At the core of facilitation is a process of helping people to explore, learn, and eventually change behavior. According to Borek and Abraham (2018), group-based counseling promotes behavior change by altering the perceptions, beliefs, and expectations of members which influence behavior patterns. The experience showed that the process of behavior change is a gradual one, encompassing the various stages-of-change which are part of therapy manuals. There are five distinct stages of change such as precontemplation, contemplation, preparation, action, and maintenance in accordance with the transtheoretical model of behavior change (TTM).
The experience showed that the process is tedious and requires long-term commitment. Some of the things learned is that the theoretical frameworks can be helpful and provide guidance, but each situation differs, and individuals may require a difference in approaches. Furthermore, behavior change is rarely a stable process, being sometimes temporary while other times permanent, with consistency requiring significant modifications within an individual. Some of the major challenges encountered can be attributed to resistance to change, which is natural in all humans, making it difficult to enable and establish concrete changes in those who require it. Furthermore, there is also a consideration of relapse, which in the presented self-help scenarios included alcoholism and drug use are especially vulnerable to this. Since the behavior is a coping mechanism, in order to facilitate change, the individual’s perception and approach to coping with stress has to be modified towards a more beneficial behavior.
Going through the experience is vital for mental health professionals to understand the complexities and nuances of these issues of substance abuse and addiction that the clients are going through. The scenarios help to play out what strategies are effective, and which may not connect with individuals undergoing such issues. It offers a deeper understanding into the origins and causes of these behaviors, which in turn provides counselors with the ability to address the core of the issue, providing effective treatment.
Borek, A. J., & Abraham, C. (2018). How do small groups promote behaviour change? an integrative conceptual review of explanatory mechanisms.

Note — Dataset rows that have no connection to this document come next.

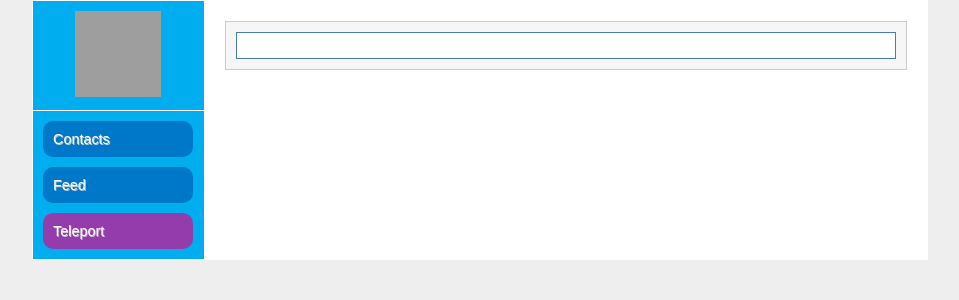
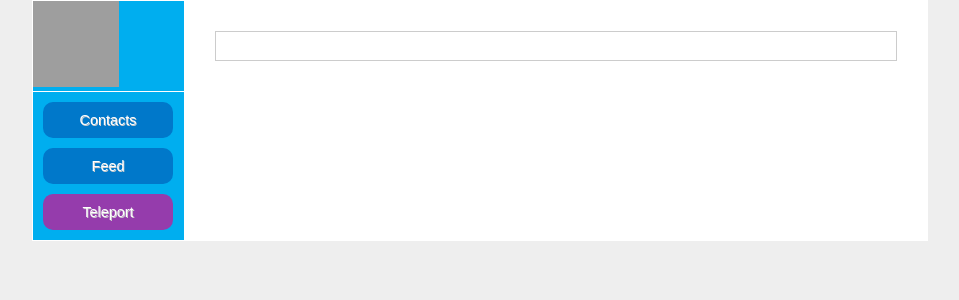
Before and after one commit to anantb/teleport, a Django app: template teleport/templates/teletalk.html in a window 1280 px wide. Shown: the part 59-359 px from the top of the page, without its empty margins (160-1119 px from the left). Run offline with Django 3.2, Linux system fonts and the light colour scheme; the template is opened without the code that fills it, so the values that code supplies are empty; parts of the project's set-up code (start-up, migrations or seed data) failed here and were passed over; some libraries are stand-ins or nearby versions; grey boxes are pictures that could not be loaded.

Commit message:
more things

```diff
--- a/server/static/css/style.css
+++ b/server/static/css/style.css
@@ -170,7 +170,11 @@ body {
 }
 
 
-
+.user-profile{
+	text-align:center;
+	vertical-align:middle;
+	padding:10px;
+}
 
 .col-small{
 	width:15%;
@@ -179,6 +183,7 @@ body {
 	vertical-align: top;
 	background-color: #00aeef;
 	border-right: solid 1px #00aff0;
+
 }
 
 .col-big{
@@ -342,7 +347,6 @@ body {
 
 .search-container {
 	vertical-align: middle;
-	background: #f6f6f6;
 	padding: 0.7em;
 	font-weight: bold;
 }
@@ -350,6 +354,8 @@ body {
 .search-box {
 	box-sizing:border-box;
 	width: 100%;
+	height:30px;
+	border:#ccc solid thin !important;
 }
 
 
--- a/teleport/templates/contacts.html
+++ b/teleport/templates/contacts.html
@@ -63,13 +63,13 @@ $(document).ready(function(){
 <div id="content">
 <table id="content-layout">
   <tr>
-    <td class="col-small" style="text-align:center; vertical-align:middle; padding:10px;">
+    <td class="col-small user-profile">
 
       <span class="profile-big"></span>
 
     </td>
     <td class="col-big">
-      <div class="search-container" style="border: #ccc solid 1px;">
+      <div class="search-container">
       <input type="text" id="search_contacts" class="search-box" title="Search Contacts"></input>
       </div>
     </td>
--- a/teleport/templates/feed.html
+++ b/teleport/templates/feed.html
@@ -69,13 +69,13 @@ $(document).ready(function(){
 <div id="content">
 <table id="content-layout">
   <tr>
-    <td class="col-small" style="text-align:center; vertical-align:middle; padding:10px;">
+    <td class="col-small user-profile">
 
       <span class="profile-big"></span>
 
     </td>
     <td class="col-big">
-      <div class="search-container" style="border: #ccc solid 1px;">
+      <div class="search-container">
       <input type="text" id="search_contacts" class="search-box" title="Search Contacts"></input>
       </div>
     </td>
--- a/teleport/templates/teleport.html
+++ b/teleport/templates/teleport.html
@@ -94,13 +94,13 @@ $(document).on('keyup', function(event){
 <div id="content">
 <table id="content-layout">
   <tr>
-    <td class="col-small" style="text-align:center; vertical-align:middle; padding:10px;">
+    <td class="col-small user-profile">
 
       <span class="profile-big"></span>
 
     </td>
     <td class="col-big">
-      <div class="search-container" style="border: #ccc solid 1px;">
+      <div class="search-container">
       <input type="text" id="search_contacts" class="search-box" title="Search Contacts"></input>
       </div>
     </td>
--- a/teleport/templates/teletalk.html
+++ b/teleport/templates/teletalk.html
@@ -86,20 +86,20 @@ function subscribeToStreams(streams) {
 <div id="content">
 <table id="content-layout">
   <tr>
-    <td class="col-small" style="text-align:center; vertical-align:middle; padding:10px;">
+    <td class="col-small">
 
       <span class="profile-big"></span>
 
     </td>
     <td class="col-big">
-      <div class="search-container" style="border: #ccc solid 1px;">
+      <div class="search-container">
       <input type="text" id="search_contacts" class="search-box" title="Search Contacts"></input>
       </div>
     </td>
   </tr>
 
   <tr>
-<td class="col-small">
+<td class="col-small user-profile">
 
 <div class="links">
 <a class="nav" href="/contacts">Contacts</a>
```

Applied Psychology: Health and Well-Being, 10(1), 30–61. Web.
Borek, A. J., Abraham, C., Greaves, C. J., Gillison, F., Tarrant, M., Morgan-Trimmer, S., McCabe, R., & Smith, J. R. (2019). Identifying change processes in group-based health behaviour-change interventions: development of the mechanisms of action in group-based interventions (MAGI) framework. Health Psychology Review, 13(3), 227–247. Web.